One would think making a forceful movie about one of the most beloved and badass characters in fictional history would be simple, if not downright easy. And yet time and time again, Wolverine finds himself neutered by the powers that be, his complexities reduced as his claws are engorged, grandiose fight scenes displacing characterization, any and all subtlety tossed out the window in favor of ham-handedly bludgeoning the audience over the head with Bond-villian-esque exposition. Wolverine has never come close to realizing his potential on film.
After a flashback to WWII, “The Wolverine” picks up some time after the events of “X-Men: The Last Stand”—Logan is living in the mountains, caveman hairstyling signifying the trauma he experienced when he killed the love of his life in the last X-Men flick. Wolverine is pulled out of his seclusion when some hunters wing this bear pal of his with a poison arrow, forcing him to enact some vengeance as only Wolverine can. While torturing one of the men responsible, Logan meets a mysterious woman who has been sent to retrieve the X-Man. Turns out her master, a man named Yashida who Wolverine saved from a nuke back in WWII, wants a word. Yashida is dying, and in his desperation he tells Wolverine that he can end the seemingly immortal mutant’s suffering by taking his healing factor for his own. Wolverine refuses, but in doing so loses his healing factor anyway and becomes entangled with shady businessmen, Yakuza, and a romantic interest—all with his diminished powers.
Let’s be clear—the idea of taking away Logan’s healing factor is a stroke of genius because it greatly raises the stakes for an almost impervious character, but it is completely undone by the film’s execution. For one, there are tremendous inconsistencies with his powers. While a gun shot wound will leave him bleeding, the withdrawal of his claws each and every time he fights leaves his hands without a scratch. Beyond that, raised stakes means that fight scenes could have been approached with more subtlety and nuance. Instead Wolverine basically takes his usual pounding for two hours, getting shot left and right and shaking it off. Raise those stakes: let’s see a gunshot put him down, let’s see how a fight scene against two guys with swords threatens everything, instead of watching him, like every other good guy action hero in the last decade, fight guys on top of a train without any novelty. The fight scenes are just bad—pure maximalism, and not even exciting maximalism at that. They’re made all the worse by vaudevillian sound effects (we’re talking Bugs Bunny style here) when people do anything. How are the ninjas so sneaky when they’re constantly making whoosh noises every time they throw in an unnecessary double flip inside a dude’s house?

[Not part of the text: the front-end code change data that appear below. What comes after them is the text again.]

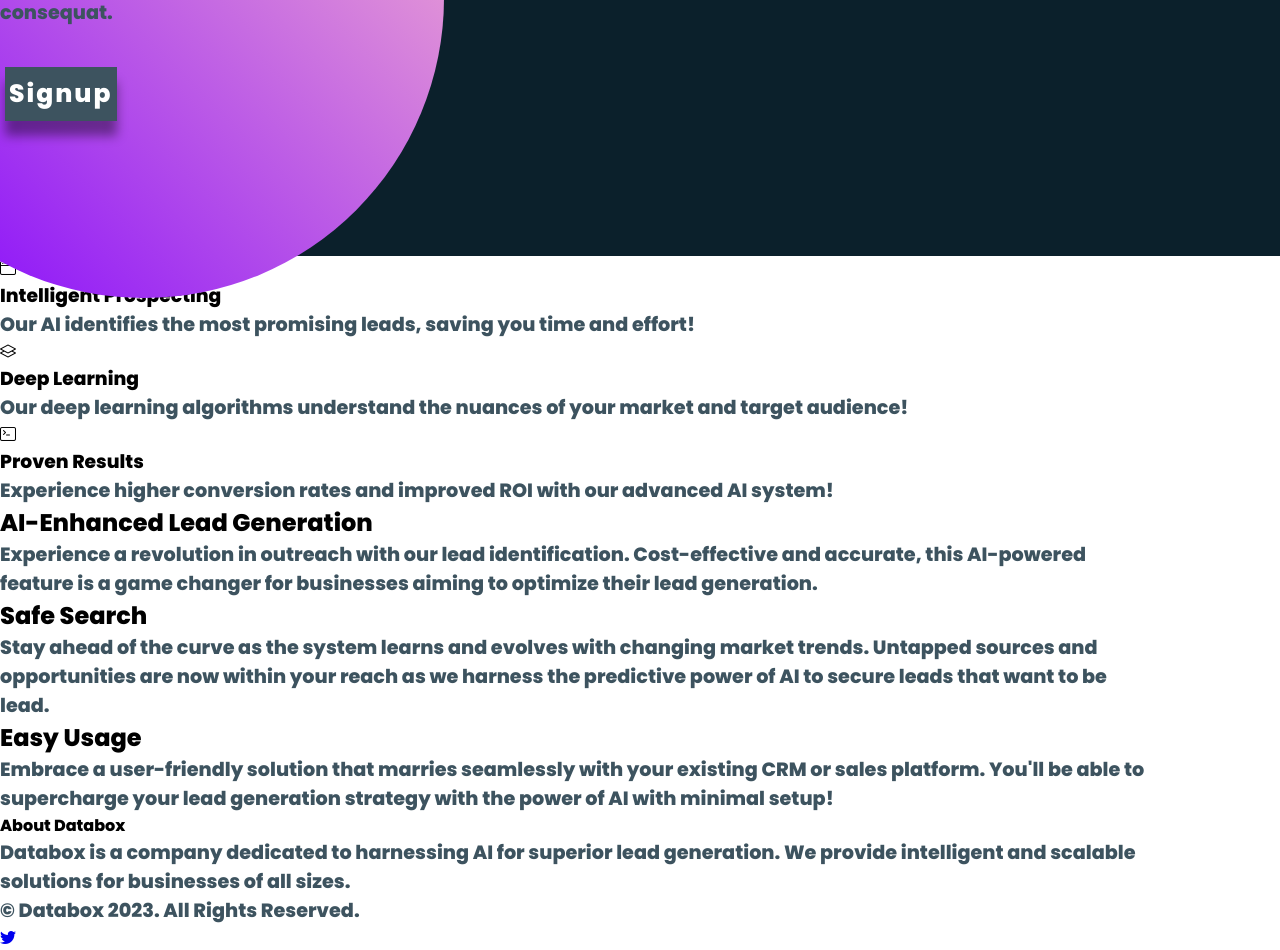
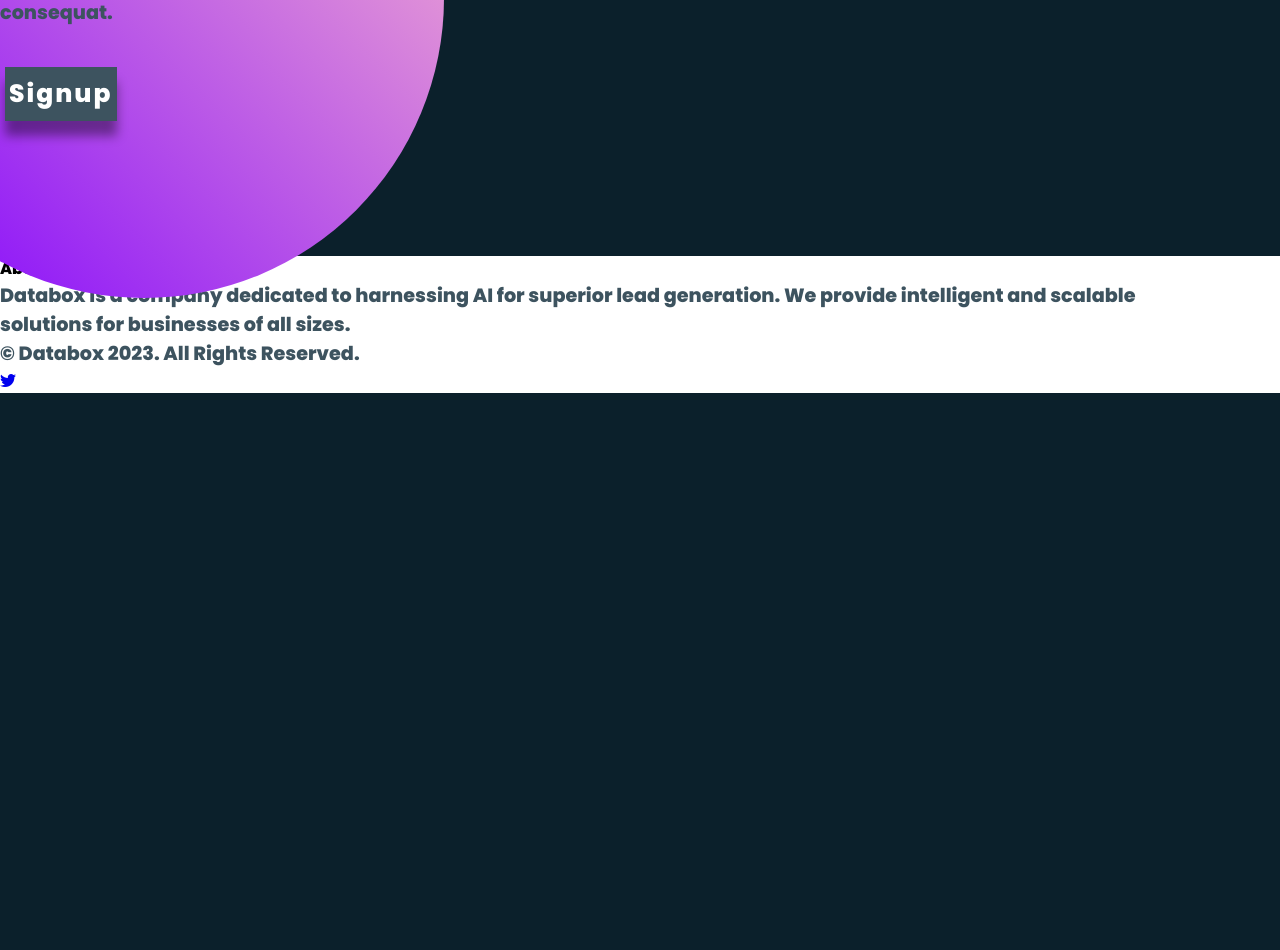
Before and after one commit to Sohlar/lgen, a Flask app: page / in a window 1280 px wide. Shown: the part 624-1574 px from the top of the page. After the commit the page ends 1017 px from the top, so only its background shows below. Run offline with Flask 3, Linux system fonts and the light colour scheme; some libraries are stand-ins or nearby versions.

Commit message:
Update index3.html

```diff
--- a/app/templates/index3.html
+++ b/app/templates/index3.html
@@ -57,61 +57,7 @@
 </div>
 
 
-    <!-- Icons Grid-->
-    <section class="features-icons bg-dark text-center">
-        <div class="container-fluid p-0">
-            <div class="row">
-                <div class="col-lg-4">
-                    <div class="features-icons-item mx-auto mb-5 mb-lg-0 mb-lg-3">
-                        <div class="features-icons-icon d-flex text-white"><i class="bi-window m-auto text-primary"></i></div>
-                        <h3>Intelligent Prospecting</h3>
-                        <p class="lead mb-0">Our AI identifies the most promising leads, saving you time and effort!</p>
-                    </div>
-                </div>
-                <div class="col-lg-4">
-                    <div class="features-icons-item mx-auto mb-5 mb-lg-0 mb-lg-3">
-                        <div class="features-icons-icon d-flex text-white"><i class="bi-layers m-auto text-primary"></i></div>
-                        <h3>Deep Learning</h3>
-                        <p class="lead mb-0">Our deep learning algorithms understand the nuances of your market and target audience!</p>
-                    </div>
-                </div>
-                <div class="col-lg-4">
-                    <div class="features-icons-item mx-auto mb-0 mb-lg-3">
-                        <div class="features-icons-icon d-flex"><i class="bi-terminal m-auto text-primary"></i></div>
-                        <h3>Proven Results</h3>
-                        <p class="lead mb-0">Experience higher conversion rates and improved ROI with our advanced AI system!</p>
-                    </div>
-                </div>
-            </div>
-        </div>
-    </section>
-    <!-- Image Showcases-->
-    <section class="showcase">
-        <div class="container-fluid p-0 bg-dark">
-            <div class="row g-0">
-                <div class="col-lg-6 order-lg-2 text-white showcase-img" style="background-image: url('static/img/bg-showcase-1.jpg')"></div>
-                <div class="col-lg-6 order-lg-1 my-auto showcase-text text-white">
-                    <h2>AI-Enhanced Lead Generation</h2>
-                    <p class="lead mb-0">Experience a revolution in outreach with our lead identification. Cost-effective and accurate, this AI-powered feature is a game changer for businesses aiming to optimize their lead generation.</p>
-                </div>
-            </div>
-            <div class="row g-0">
-                <div class="col-lg-6 text-white showcase-img" style="background-image: url('static/img/bg-showcase-2.jpg')"></div>
-                <div class="col-lg-6 my-auto showcase-text text-white">
-                    <h2>Safe Search</h2>
-                    <p class="lead mb-0">Stay ahead of the curve as the system learns and evolves with changing market trends. Untapped sources and opportunities are now within your reach as we harness the predictive power of AI to secure leads that want to be lead.</p>
-                </div>
-            </div>
-            <div class="row g-0">
-                <div class="col-lg-6 order-lg-2 text-white showcase-img" style="background-image: url('static/img/bg-showcase-3.jpg')"></div>
-                <div class="col-lg-6 order-lg-1 my-auto showcase-text text-white">
-                    <h2>Easy Usage</h2>
-                    <p class="lead mb-0">Embrace a user-friendly solution that marries seamlessly with your existing CRM or sales platform. You'll be able to supercharge your lead generation strategy with the power of AI with minimal setup!</p>
-                </div>
-            </div>
-        </div>
-    </section>
-    <!-- Call to Action-->
+
     <!-- Footer-->
     <footer class="footer bg-dark">
 
```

As bad as the fight scenes are, nothing can compare to the dialogue. What makes it so horrendous is not necessarily it’s attempted badassery, which has caused other comic book movies to sound so bad, but rather the extreme exposition. Every single plot point is touched upon in graphic detail by every character. Wolverine even talks to himself at times, you know, just in case he himself doesn’t understand that Japanese people use two hands on their swords (yes, this is an actual thing that he articulates to himself, out loud, while putting two hands on the sword, after he is told that’s how it’s done earlier in the movie). It’s impossible to give further example without throwing in spoilers, because everyone from the villains to Wolverine himself go out of there way to narrate everything that is happening/has happened.
Why can’t Hollywood understand that making a good comic book movie equates to just making a good movie, and forgetting the comic book side of things. Make compelling characters. Write good dialogue. Don’t just rest on the fact that everyone loves Wolverine and that it’s cool when he stabs people with his claws. Make us care about the world you’re creating, not just action. There’s a reason “Iron Man” is probably the best Marvel movie: it’s an action move where the action is the least interesting part of the film. Instead it’s the story, Tony Stark’s progression and interplay, the we care about. And when the fight scenes finally come, we enjoy them because they’re intelligent and because we now care about the hero and his stakes. You can’t just throw a guy on a train and make us care. It’s been done.
Imagine if the right person were hired to direct a Wolverine movie. Imagine if studios cared about the script. Imagine if Quentin Tarantino were behind the camera, bringing the energy and power of “Django” to the likes of Wolverine. After all, comic books are rooted in the contrast between great dialogue and cool battles, and nobody could bring the high epic mentality and witty repartee to the comic book adaptation better than QT.
Alas, that’s wishful thinking.